- _Task description_:
What lines in the records below mention "transportar"? List them all.

START Data to use

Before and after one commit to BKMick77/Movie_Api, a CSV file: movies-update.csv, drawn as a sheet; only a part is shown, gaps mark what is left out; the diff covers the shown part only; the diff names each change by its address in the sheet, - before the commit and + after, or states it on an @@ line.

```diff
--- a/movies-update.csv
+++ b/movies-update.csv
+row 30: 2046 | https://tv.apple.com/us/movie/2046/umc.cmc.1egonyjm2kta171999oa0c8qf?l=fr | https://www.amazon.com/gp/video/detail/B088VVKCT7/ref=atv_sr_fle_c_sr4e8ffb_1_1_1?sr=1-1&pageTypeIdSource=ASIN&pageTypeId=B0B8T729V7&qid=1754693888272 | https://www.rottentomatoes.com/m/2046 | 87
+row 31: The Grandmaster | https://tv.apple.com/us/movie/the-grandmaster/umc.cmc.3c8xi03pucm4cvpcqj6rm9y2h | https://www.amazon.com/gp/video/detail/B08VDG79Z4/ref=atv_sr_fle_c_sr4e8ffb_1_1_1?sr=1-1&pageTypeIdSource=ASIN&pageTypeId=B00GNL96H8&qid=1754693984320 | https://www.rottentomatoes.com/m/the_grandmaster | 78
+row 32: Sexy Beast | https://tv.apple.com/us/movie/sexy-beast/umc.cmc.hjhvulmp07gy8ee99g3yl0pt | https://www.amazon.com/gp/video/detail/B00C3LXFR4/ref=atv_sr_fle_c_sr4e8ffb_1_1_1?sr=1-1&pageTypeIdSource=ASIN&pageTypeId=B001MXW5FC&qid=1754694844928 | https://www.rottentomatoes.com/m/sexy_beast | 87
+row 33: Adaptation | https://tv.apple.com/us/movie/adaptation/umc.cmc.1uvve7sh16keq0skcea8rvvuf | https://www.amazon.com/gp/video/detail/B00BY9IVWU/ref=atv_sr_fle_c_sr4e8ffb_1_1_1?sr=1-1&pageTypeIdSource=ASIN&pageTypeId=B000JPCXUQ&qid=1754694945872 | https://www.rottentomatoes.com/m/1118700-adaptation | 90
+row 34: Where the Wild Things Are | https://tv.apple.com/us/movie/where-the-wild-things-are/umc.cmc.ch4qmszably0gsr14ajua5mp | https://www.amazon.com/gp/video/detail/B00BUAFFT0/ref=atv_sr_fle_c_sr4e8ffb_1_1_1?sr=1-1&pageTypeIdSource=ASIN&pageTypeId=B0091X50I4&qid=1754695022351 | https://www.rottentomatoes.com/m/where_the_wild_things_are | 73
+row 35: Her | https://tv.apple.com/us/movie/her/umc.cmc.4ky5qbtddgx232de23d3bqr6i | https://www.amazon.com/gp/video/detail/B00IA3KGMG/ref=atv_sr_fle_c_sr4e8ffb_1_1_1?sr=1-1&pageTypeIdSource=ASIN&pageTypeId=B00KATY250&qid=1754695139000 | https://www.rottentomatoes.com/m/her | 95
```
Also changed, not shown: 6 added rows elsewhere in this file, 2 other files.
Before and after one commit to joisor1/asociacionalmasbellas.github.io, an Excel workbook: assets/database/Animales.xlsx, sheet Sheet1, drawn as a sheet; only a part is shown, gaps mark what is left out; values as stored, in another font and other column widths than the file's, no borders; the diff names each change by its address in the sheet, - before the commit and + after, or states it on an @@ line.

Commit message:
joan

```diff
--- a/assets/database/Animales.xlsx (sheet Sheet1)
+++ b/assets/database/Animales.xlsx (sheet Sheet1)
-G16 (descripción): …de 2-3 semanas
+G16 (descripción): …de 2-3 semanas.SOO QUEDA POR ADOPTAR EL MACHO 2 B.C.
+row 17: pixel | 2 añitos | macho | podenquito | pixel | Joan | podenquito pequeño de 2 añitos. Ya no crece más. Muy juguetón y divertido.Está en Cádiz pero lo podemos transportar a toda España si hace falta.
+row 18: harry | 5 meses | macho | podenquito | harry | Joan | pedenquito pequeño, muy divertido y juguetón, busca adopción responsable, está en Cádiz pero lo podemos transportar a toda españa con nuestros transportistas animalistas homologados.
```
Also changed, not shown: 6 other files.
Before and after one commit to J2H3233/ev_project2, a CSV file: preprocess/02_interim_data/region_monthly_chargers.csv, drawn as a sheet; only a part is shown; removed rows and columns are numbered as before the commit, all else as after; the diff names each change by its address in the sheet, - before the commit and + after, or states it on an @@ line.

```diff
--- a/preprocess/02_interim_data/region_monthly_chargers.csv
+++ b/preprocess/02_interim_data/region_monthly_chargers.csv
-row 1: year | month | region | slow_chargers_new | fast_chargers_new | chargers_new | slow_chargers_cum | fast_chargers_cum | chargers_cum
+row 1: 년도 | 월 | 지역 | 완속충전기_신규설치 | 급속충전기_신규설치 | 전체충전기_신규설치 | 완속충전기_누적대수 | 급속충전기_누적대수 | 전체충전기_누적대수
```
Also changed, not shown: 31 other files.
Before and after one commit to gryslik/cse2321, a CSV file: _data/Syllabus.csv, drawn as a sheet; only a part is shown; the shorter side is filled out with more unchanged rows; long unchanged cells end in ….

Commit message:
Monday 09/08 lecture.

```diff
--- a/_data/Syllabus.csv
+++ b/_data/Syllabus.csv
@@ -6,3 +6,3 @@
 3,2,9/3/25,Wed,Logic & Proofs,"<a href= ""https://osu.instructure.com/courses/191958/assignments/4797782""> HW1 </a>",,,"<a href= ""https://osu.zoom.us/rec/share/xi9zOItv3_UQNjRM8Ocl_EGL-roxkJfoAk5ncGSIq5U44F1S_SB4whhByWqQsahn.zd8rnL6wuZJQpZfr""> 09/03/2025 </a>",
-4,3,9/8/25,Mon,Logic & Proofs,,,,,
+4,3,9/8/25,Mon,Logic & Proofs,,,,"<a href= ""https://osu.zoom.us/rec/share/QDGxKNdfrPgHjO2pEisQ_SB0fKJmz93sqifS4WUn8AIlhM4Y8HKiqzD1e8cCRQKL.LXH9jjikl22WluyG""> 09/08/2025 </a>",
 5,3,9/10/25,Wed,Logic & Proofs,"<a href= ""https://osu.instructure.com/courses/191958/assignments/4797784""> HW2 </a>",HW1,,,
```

END Data to use

- _Result of this exercise_:
+row 17: pixel | 2 añitos | macho | podenquito | pixel | Joan | podenquito pequeño de 2 añitos. Ya no crece más. Muy juguetón y divertido.Está en Cádiz pero lo podemos transportar a toda España si hace falta.
+row 18: harry | 5 meses | macho | podenquito | harry | Joan | pedenquito pequeño, muy divertido y juguetón, busca adopción responsable, está en Cádiz pero lo podemos transportar a toda españa con nuestros transportistas animalistas homologados.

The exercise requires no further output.